▶ Task to complete: Scan the records for the string "weight", then copy each line that has it.

[Web interface edit records]
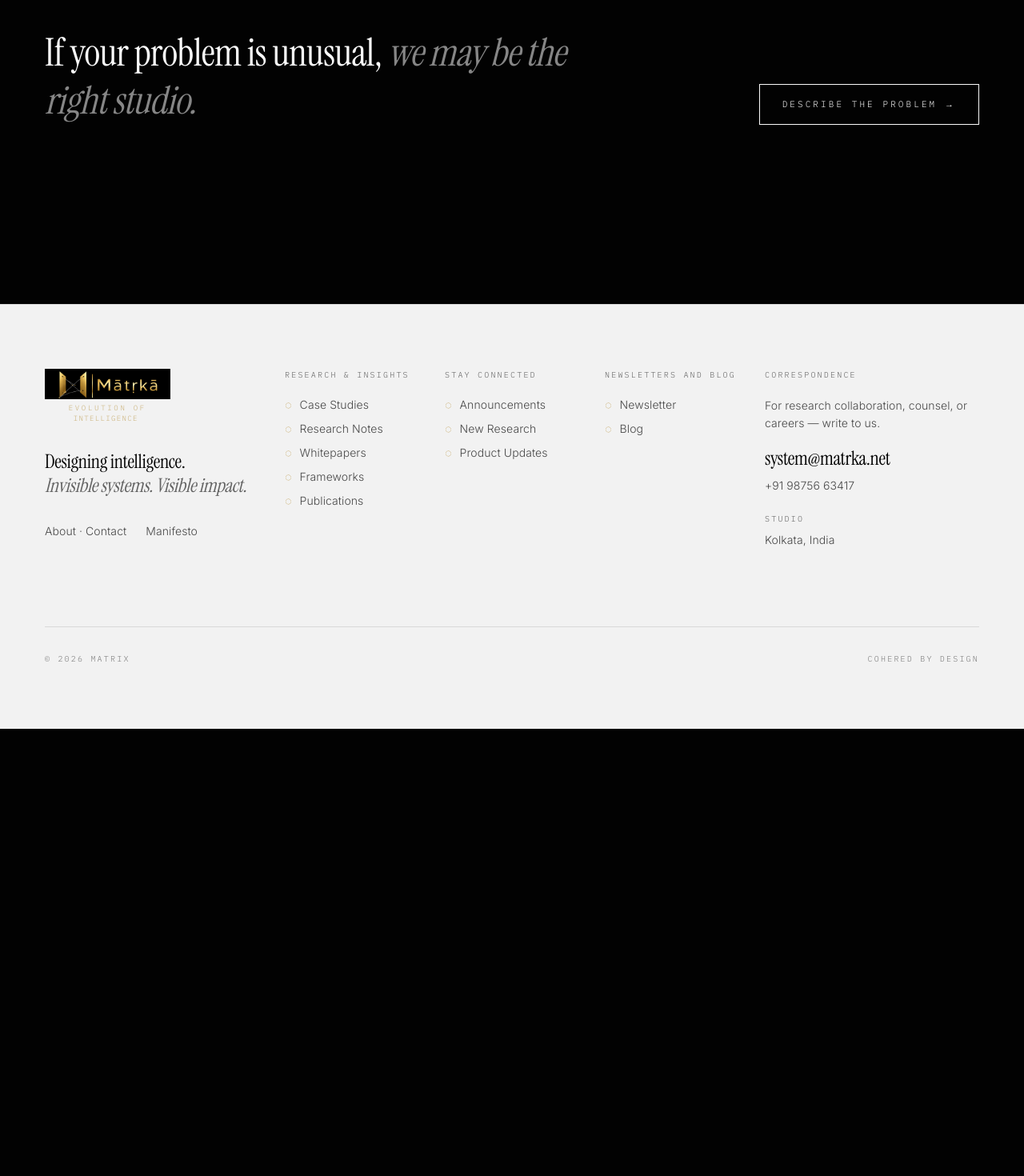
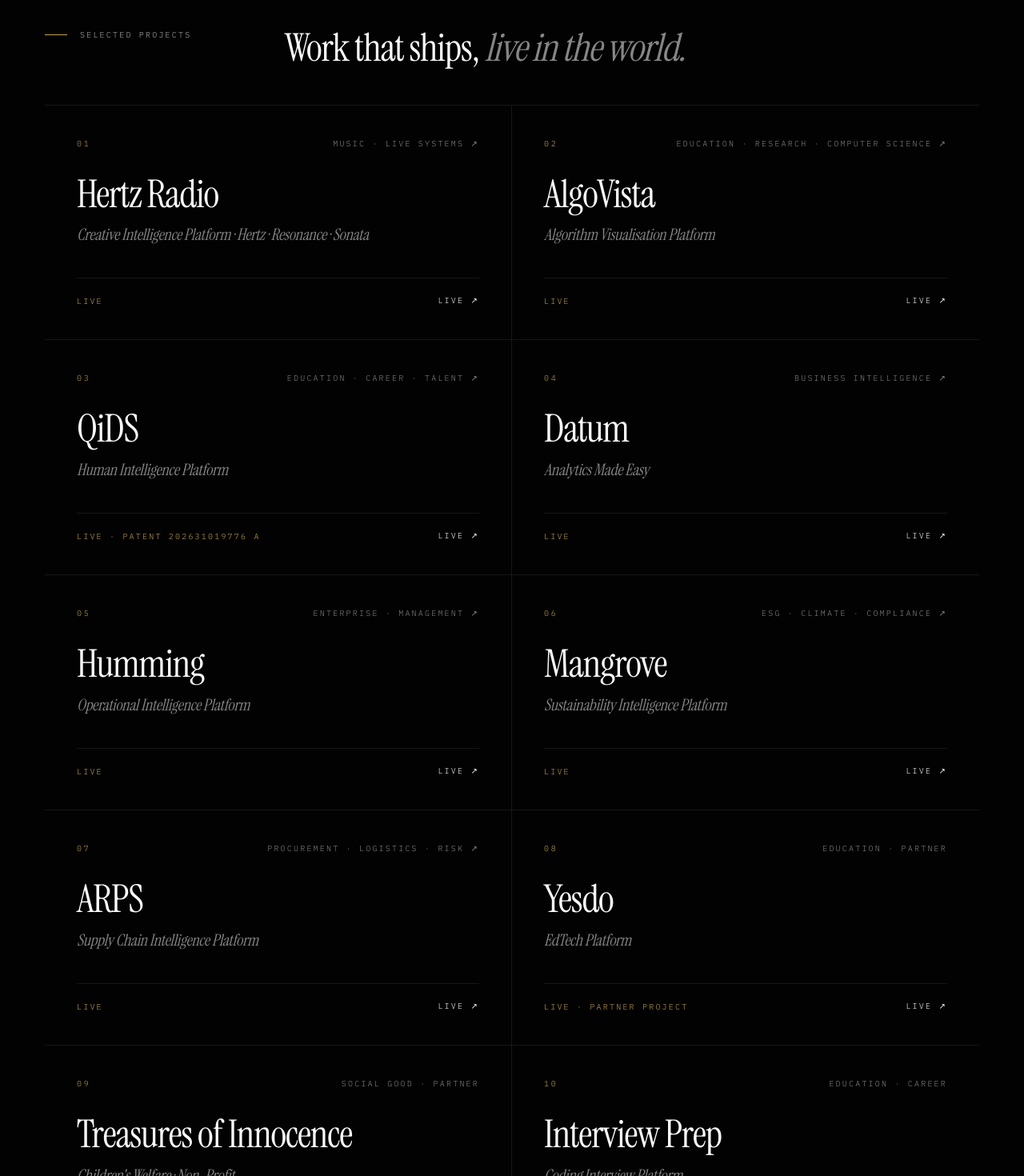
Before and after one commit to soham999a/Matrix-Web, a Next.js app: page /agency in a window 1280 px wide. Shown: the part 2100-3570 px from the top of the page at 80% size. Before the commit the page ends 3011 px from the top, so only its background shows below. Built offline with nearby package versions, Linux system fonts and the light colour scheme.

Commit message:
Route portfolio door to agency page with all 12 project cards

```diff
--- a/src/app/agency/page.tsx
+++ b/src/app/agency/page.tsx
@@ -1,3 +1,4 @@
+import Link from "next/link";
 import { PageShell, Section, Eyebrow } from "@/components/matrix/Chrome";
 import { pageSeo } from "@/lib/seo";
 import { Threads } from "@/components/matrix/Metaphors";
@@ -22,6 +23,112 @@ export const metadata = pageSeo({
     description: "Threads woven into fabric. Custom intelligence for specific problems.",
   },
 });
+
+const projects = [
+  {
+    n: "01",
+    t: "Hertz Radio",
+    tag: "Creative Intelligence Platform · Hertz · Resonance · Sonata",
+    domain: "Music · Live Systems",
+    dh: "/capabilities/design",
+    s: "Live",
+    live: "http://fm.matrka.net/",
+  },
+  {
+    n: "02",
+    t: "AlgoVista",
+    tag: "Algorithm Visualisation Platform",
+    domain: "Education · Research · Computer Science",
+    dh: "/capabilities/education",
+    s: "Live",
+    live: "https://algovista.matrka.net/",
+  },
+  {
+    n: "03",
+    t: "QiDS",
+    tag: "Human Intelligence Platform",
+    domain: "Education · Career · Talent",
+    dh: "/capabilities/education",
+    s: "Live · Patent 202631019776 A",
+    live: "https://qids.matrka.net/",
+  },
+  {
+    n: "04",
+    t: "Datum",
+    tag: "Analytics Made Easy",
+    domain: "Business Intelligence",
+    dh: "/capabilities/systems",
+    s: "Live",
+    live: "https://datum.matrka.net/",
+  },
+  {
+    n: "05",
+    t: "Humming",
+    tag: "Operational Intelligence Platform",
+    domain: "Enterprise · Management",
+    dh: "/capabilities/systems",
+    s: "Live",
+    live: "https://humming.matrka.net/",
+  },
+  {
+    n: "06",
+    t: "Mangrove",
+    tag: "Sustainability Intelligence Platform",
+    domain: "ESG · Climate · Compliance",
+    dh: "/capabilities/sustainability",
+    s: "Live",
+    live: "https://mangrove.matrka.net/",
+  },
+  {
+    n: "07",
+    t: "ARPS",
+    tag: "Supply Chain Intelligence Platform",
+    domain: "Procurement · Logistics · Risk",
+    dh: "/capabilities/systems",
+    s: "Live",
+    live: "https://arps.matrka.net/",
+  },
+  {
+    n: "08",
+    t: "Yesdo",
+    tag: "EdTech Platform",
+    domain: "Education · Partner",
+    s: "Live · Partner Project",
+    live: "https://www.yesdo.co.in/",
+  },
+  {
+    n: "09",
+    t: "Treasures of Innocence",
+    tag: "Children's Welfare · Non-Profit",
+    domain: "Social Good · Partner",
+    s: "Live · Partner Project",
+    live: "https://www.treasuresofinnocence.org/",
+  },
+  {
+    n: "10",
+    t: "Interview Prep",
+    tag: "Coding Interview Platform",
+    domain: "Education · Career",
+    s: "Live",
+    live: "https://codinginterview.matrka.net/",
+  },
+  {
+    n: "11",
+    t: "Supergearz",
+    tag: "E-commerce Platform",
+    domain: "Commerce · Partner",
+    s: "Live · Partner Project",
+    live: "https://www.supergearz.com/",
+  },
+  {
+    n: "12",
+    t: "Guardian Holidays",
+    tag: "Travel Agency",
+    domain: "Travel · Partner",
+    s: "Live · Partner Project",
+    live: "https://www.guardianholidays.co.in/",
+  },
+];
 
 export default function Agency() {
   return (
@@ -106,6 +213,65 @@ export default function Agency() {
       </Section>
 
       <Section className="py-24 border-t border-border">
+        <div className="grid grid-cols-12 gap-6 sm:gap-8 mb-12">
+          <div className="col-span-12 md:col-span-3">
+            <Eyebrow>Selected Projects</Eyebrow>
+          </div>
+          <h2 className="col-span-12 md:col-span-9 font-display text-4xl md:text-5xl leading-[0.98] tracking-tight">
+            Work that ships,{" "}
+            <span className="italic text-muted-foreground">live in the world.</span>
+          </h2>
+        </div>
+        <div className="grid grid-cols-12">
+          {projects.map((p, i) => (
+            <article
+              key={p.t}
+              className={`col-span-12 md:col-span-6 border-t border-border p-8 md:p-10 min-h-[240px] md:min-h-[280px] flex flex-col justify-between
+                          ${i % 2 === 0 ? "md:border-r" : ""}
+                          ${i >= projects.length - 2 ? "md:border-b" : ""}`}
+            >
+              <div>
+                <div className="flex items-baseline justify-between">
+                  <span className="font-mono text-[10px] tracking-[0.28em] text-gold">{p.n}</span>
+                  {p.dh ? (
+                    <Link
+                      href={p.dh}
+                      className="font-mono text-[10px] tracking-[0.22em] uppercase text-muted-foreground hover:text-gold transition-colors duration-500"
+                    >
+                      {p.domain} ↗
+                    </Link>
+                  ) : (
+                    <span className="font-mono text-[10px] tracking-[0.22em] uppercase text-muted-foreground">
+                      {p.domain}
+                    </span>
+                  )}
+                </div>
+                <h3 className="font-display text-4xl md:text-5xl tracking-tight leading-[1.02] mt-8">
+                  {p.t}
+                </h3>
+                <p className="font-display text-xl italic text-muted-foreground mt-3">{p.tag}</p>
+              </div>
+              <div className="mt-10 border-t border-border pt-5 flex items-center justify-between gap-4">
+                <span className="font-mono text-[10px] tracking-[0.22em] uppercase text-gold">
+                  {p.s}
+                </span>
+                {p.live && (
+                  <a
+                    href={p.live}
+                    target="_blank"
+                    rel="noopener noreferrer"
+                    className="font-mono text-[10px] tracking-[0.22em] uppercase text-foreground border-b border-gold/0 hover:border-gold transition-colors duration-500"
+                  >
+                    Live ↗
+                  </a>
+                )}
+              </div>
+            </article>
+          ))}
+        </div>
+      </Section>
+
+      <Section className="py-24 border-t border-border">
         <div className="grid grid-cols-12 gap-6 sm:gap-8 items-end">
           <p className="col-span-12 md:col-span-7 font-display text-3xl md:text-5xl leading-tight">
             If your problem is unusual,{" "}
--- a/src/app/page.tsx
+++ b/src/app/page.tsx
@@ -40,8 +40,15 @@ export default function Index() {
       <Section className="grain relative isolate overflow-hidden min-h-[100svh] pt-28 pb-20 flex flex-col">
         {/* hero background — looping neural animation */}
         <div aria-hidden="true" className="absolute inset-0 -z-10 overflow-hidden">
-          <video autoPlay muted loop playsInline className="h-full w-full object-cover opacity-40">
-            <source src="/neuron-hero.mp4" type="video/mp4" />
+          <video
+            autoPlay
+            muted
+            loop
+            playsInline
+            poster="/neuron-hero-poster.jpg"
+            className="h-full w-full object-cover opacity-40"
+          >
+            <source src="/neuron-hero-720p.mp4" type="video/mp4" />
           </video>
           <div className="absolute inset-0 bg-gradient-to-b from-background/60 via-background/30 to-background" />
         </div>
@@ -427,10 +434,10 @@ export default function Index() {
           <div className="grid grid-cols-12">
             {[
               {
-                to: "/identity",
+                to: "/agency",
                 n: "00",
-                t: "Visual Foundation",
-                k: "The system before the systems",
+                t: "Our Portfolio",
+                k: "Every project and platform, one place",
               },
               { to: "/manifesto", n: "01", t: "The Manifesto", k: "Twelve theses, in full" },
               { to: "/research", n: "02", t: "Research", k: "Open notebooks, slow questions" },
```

--

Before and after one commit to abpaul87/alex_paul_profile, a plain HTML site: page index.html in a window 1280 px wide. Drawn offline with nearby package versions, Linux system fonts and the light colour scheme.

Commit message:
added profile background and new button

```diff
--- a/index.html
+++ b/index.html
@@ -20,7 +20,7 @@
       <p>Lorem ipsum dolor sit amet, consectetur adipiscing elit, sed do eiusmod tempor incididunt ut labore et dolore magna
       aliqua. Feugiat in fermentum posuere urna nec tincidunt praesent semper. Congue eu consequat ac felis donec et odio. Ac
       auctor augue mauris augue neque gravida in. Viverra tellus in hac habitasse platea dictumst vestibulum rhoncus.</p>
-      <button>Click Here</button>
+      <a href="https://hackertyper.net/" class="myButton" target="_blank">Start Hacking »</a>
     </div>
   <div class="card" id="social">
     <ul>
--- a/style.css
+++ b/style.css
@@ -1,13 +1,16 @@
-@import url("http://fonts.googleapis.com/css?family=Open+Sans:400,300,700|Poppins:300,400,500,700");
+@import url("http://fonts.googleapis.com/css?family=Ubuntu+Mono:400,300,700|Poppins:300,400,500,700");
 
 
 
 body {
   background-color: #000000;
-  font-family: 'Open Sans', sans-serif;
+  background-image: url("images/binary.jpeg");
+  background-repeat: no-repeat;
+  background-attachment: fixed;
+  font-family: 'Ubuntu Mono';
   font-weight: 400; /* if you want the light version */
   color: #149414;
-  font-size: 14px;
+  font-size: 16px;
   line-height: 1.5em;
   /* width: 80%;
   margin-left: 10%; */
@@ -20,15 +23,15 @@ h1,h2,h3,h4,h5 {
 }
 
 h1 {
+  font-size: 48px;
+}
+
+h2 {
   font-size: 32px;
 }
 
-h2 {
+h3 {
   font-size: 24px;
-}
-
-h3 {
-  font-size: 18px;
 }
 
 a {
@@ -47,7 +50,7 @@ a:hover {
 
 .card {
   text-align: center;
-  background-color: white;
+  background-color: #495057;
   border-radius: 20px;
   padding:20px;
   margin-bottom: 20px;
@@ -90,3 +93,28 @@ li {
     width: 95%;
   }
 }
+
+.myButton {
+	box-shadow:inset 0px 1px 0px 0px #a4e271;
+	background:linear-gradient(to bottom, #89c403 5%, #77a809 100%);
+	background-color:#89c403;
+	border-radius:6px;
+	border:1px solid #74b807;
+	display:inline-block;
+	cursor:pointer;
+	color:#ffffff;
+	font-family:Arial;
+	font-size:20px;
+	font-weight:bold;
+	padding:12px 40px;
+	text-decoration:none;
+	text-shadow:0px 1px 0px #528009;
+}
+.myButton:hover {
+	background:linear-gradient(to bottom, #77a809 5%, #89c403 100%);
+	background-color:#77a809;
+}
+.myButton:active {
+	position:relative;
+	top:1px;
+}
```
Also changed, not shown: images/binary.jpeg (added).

▶ Reply:
   font-weight: 400; /* if you want the light version */
+	font-weight:bold;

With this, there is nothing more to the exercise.